Work through the entries below and show every line in which "const" is found.

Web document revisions
....

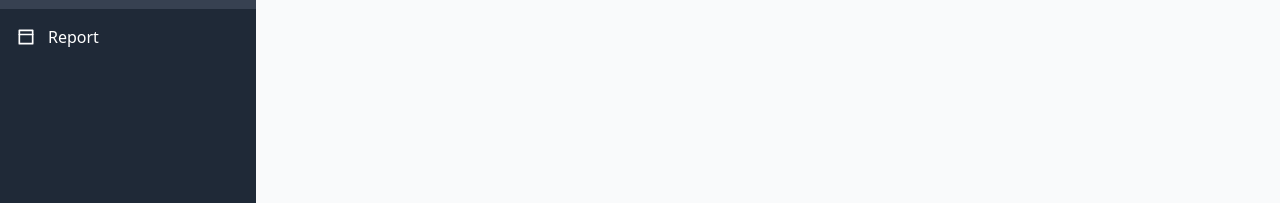
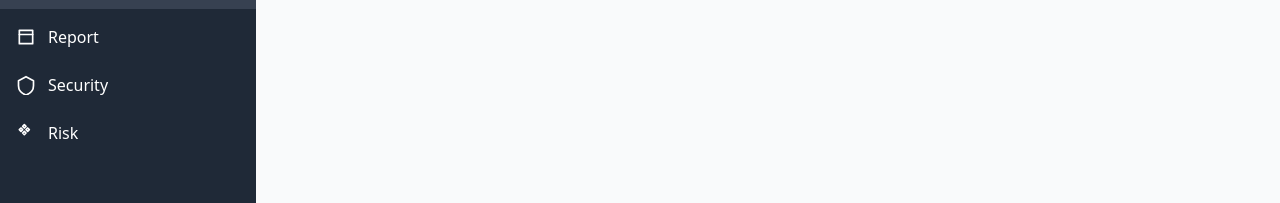
Before and after one commit to Briancybersecurity17/proyecto_final_SocAnalystNvl2_Aegis, a React (Vite) app in the folder frontend/: page / in a window 1280 px wide. Shown: the part 160-363 px from the top of the page. Built offline with nearby package versions, Linux system fonts and the light colour scheme; what @react-pdf/renderer would draw is missing.

Commit message:
Extend sidebar with Security and Risk sections

```diff
--- a/frontend/src/components/Sidebar.tsx
+++ b/frontend/src/components/Sidebar.tsx
@@ -1,7 +1,7 @@
-import React from 'react';
+import React, { useState } from 'react';
 // import { useStore } from '../store';
 
-type Section = 'upload' | 'dashboard' | 'report';
+type Section = 'dashboard' | 'security' | 'risk' | 'upload' | 'report';
 
 export const Sidebar: React.FC<{ active: Section; setActive: (s: Section) => void }> = ({ active, setActive }) => {
   const [open, setOpen] = React.useState(true);
@@ -10,7 +10,9 @@ export const Sidebar: React.FC<{ active: Section; setActive: (s: Section) => voi
     { id: 'upload', label: 'Upload', icon: <svg xmlns="http://www.w3.org/2000/svg" className="h-5 w-5" viewBox="0 0 24 24" fill="none" stroke="currentColor" strokeWidth="2" strokeLinecap="round" strokeLinejoin="round"><path d="M21 15v4a2 2 0 0 1-2 2H5a2 2 0 0 1-2-2v-4"/><polyline points="17 8 12 3 7 8"/><line x1="12" y1="3" x2="12" y2="15"/></svg> },
     { id: 'dashboard', label: 'Dashboard', icon: <svg xmlns="http://www.w3.org/2000/svg" className="h-5 w-5" viewBox="0 0 24 24" fill="none" stroke="currentColor" strokeWidth="2" strokeLinecap="round" strokeLinejoin="round"><rect x="3" y="3" width="7" height="7"/><rect x="14" y="3" width="7" height="7"/><rect x="14" y="14" width="7" height="7"/><rect x="3" y="14" width="7" height="7"/></svg> },
     { id: 'report', label: 'Report', icon: <svg xmlns="http://www.w3.org/2000/svg" className="h-5 w-5" viewBox="0 0 24 24" fill="none" stroke="currentColor" strokeWidth="2" strokeLinecap="round" strokeLinejoin="round"><path d="M4 4h16v16H4z"/><path d="M4 9h16"/></svg> },
-  ];
+      { id: 'security', label: 'Security', icon: <svg xmlns="http://www.w3.org/2000/svg" className="h-5 w-5" viewBox="0 0 24 24" fill="none" stroke="currentColor" strokeWidth="2" strokeLinecap="round" strokeLinejoin="round"><path d="M12 2l9 5v6c0 5-3 9-9 11-6-2-9-6-9-11V7l9-5z"/></svg> },
+    { id: 'risk', label: 'Risk', icon: <svg xmlns="http://www.w3.org/2000/svg" className="h-5 w-5" viewBox="0 0 24 24" fill="none" stroke="currentColor" strokeWidth="2" strokeLinecap="round" strokeLinejoin="round"><path d="M10 2l2 2-2 2-2-2 2-2zM6 6l2 2-2 2-2-2 2-2zM14 6l2 2-2 2-2-2 2-2zM10 10l2 2-2 2-2-2 2-2z"/></svg> },
+];
 
   return (
     <nav className="bg-gray-800 text-white w-64 flex-shrink-0 h-full fixed inset-y-0 left-0 transform ${open ? 'translate-x-0' : '-translate-x-full'} transition-transform duration-200 ease-in-out z-10 md:relative md:translate-x-0">
```
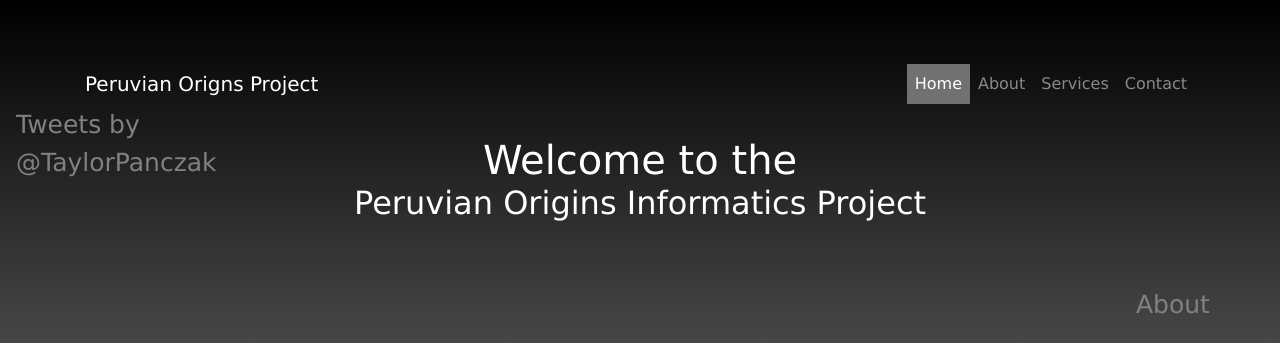
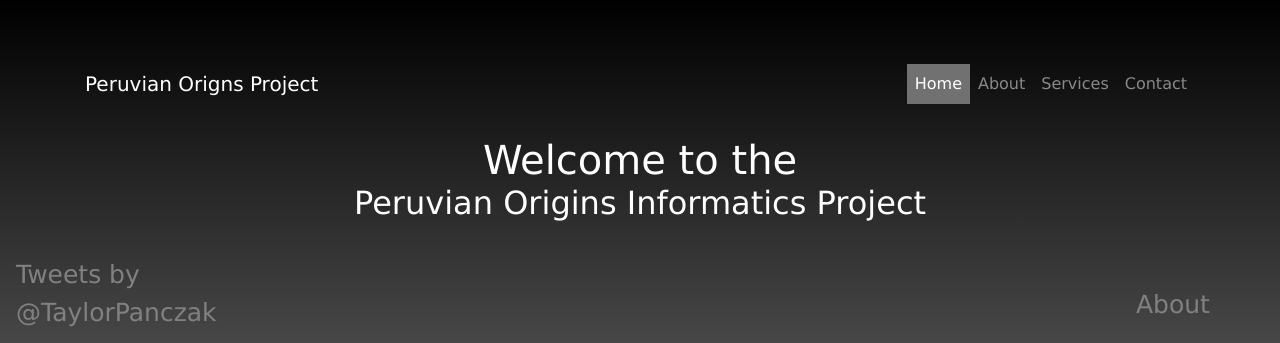
Before and after one commit to Taylorpanczak/Peruvian-Origins-Informatics-Project, a website: page index.html in a window 1280 px wide. Shown: the top 343 px of the page. Drawn offline with Linux system fonts and the light colour scheme.

Commit message:
Update index.html

```diff
--- a/index.html
+++ b/index.html
@@ -30,7 +30,7 @@
   left: 0;
   background-color: transparent;
   overflow-x: hidden;
-  padding-top: 100px;
+  padding-top: 250px;
 }
 
 .sidenav a {
```
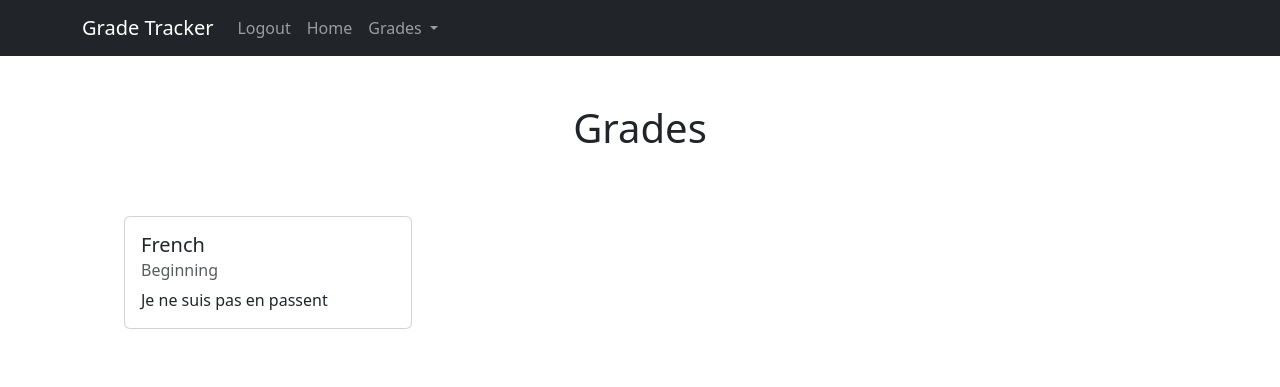
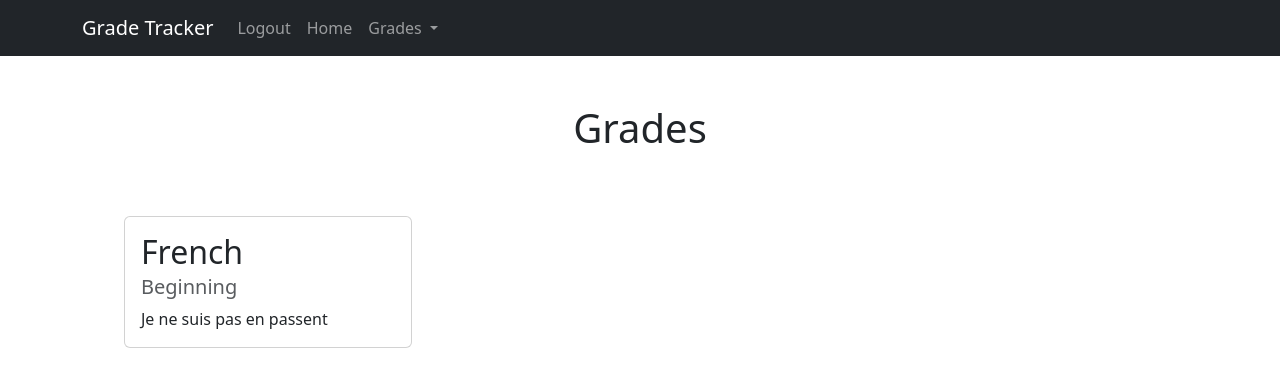
Before and after one commit to SharpieGod/WebCompetition, a Flask app: page /grades in a window 1280 px wide. Shown: the top 387 px of the page. Run offline with Flask 3, Linux system fonts and the light colour scheme; a user stored in the database is signed in; some libraries are stand-ins or nearby versions.

Commit message:
gradde message

```diff
--- a/main.py
+++ b/main.py
@@ -5,5 +5,3 @@ app = create_app()
 
 if __name__ == '__main__':
     app.run(debug=True, port=80, host='0.0.0.0')
-
-# Change
--- a/website/templates/grades.html
+++ b/website/templates/grades.html
@@ -7,11 +7,11 @@
   <div class="col mb-4">
     <div class="card mx-auto mb-4" style="width: 18rem">
       <div class="card-body">
-        <h5 class="card-title">{{ grade.subject }}</h5>
-        <h6 class="card-subtitle mb-2 text-body-secondary">
+        <h5 class="card-title fs-2">{{ grade.subject }}</h5>
+        <h6 class="card-subtitle mb-2 text-body-secondary fs-5">
           {{ grade.grade.value }}
         </h6>
-        <p class="card-text">{{ grade.grade_comment }}</p>
+        <p class="card-text fs-6">{{ grade.grade_comment }}</p>
       </div>
     </div>
   </div>
--- a/website/views.py
+++ b/website/views.py
@@ -20,7 +20,7 @@ def manage_child():
         else:
             relationship = ParentRelationship.query.filter_by(
                 parent_id=current_user.id).first()
-            child_id = relationship.id
+            child_id = relationship.child_id
             return redirect(url_for('views.manage', child_id=child_id))
 
 
@@ -87,6 +87,7 @@ def add_grade():
 @login_required
 def manage(child_id):
     if current_user.parent:
+        subject_filter = request.args.get('filter')
         children = [x for x in ParentRelationship.query.filter_by(
             parent_id=current_user.id)]
         children = [User.query.filter_by(
@@ -97,6 +98,10 @@ def manage(child_id):
         grades = [Grade.query.filter_by(id=x.grade_id).first()
                   for x in grade_relationships]
 
+        if subject_filter:
+            grades = [x for x in grades if x.subject == subject_filter]
+            print(grades)
+
         return render_template('manage.html', user=current_user, children=children, active_child=active_child, grades=grades)
     else:
         return redirect('views.home')
```
Also changed, not shown: website/templates/manage.html (+12 -3 lines), instance/database.db.
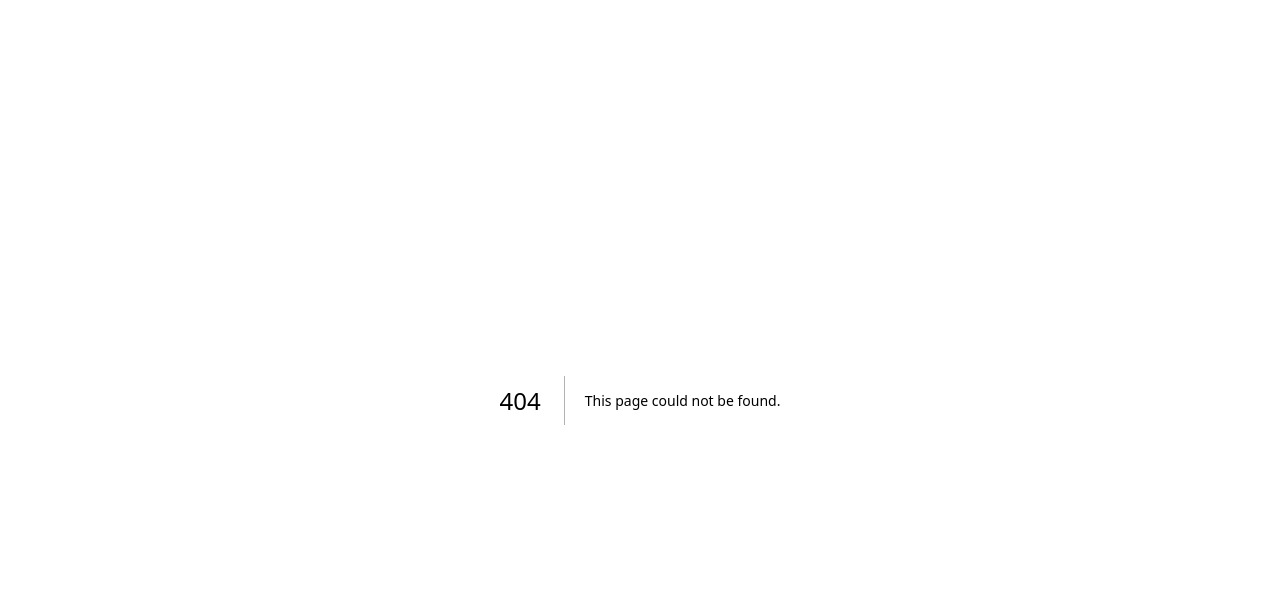
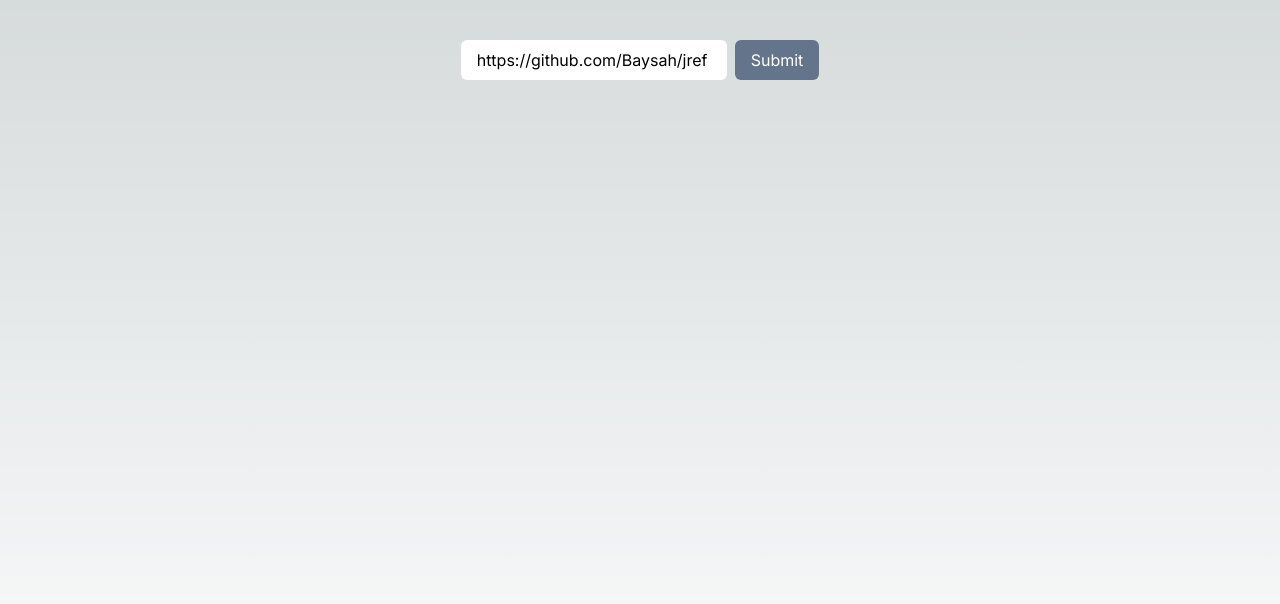
Before and after one commit to Baysah/jref, a Next.js app: page /links in a window 1280 px wide. Before the commit this address had no page. Shown: the top 604 px of the page. Built offline with nearby package versions, Linux system fonts and the light colour scheme.

Commit message:
Added Links Create Form

```diff
--- /dev/null
+++ b/src/app/api/links/route.js
@@ -0,0 +1,7 @@
+import { NextResponse } from "next/server";
+
+export async function POST(){
+    return NextResponse.json({
+        message: 'hello world'
+    })
+}
--- /dev/null
+++ b/src/app/links/page.js
@@ -0,0 +1,10 @@
+import CreateForm from '@/components/CreateForm'
+import Image from 'next/image'
+
+export default function LinksPage() {
+  return (
+    <main className="container min-h-screen flex flex-col items-center py-10">
+      <CreateForm />
+    </main>
+  )
+}
--- /dev/null
+++ b/src/components/CreateForm.jsx
@@ -0,0 +1,44 @@
+'use client'
+
+const CreateForm = () => {
+    const handleFubmit = async (e) => {
+        e.preventDefault();
+        const fortData = new FormData(e.target);
+        const data = Object.fromEntries(fortData);
+        const JSONData = JSON.stringify(data)
+        const endpoint = "/api/links"
+
+
+        const options = {
+            method: 'POST',
+            headers: {
+                'Content-Type': 'application/json'
+            },
+            body: JSONData
+        }
+        const response = await fetch(endpoint, options)
+        const result = await response.json();
+        console.log(result);
+    }
+  return (
+    <>
+      <form onSubmit={handleFubmit} className="flex flex-col md:flex-row gap-2">
+        <input
+          type="text"
+          name="url"
+          defaultValue="https://github.com/Baysah/jref"
+          placeholder="Your URL to shorten"
+          className="rounded-md py-2 px-4"
+        />
+        <button
+          type="submit"
+          className="rounded-md bg-slate-500 text-white py-2 px-4 hover:bg-slate-400 transition-all"
+        >
+          Submit
+        </button>
+      </form>
+    </>
+  );
+}
+
+export default CreateForm
```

....

> [PROBLEM SOLUTION]
 export const Sidebar: React.FC<{ active: Section; setActive: (s: Section) => void }> = ({ active, setActive }) => {
   const [open, setOpen] = React.useState(true);
@@ -10,7 +10,9 @@ export const Sidebar: React.FC<{ active: Section; setActive: (s: Section) => voi
+const CreateForm = () => {
+    const handleFubmit = async (e) => {
+        const fortData = new FormData(e.target);
+        const data = Object.fromEntries(fortData);
+        const JSONData = JSON.stringify(data)
+        const endpoint = "/api/links"
+        const options = {
+        const response = await fetch(endpoint, options)
+        const result = await response.json();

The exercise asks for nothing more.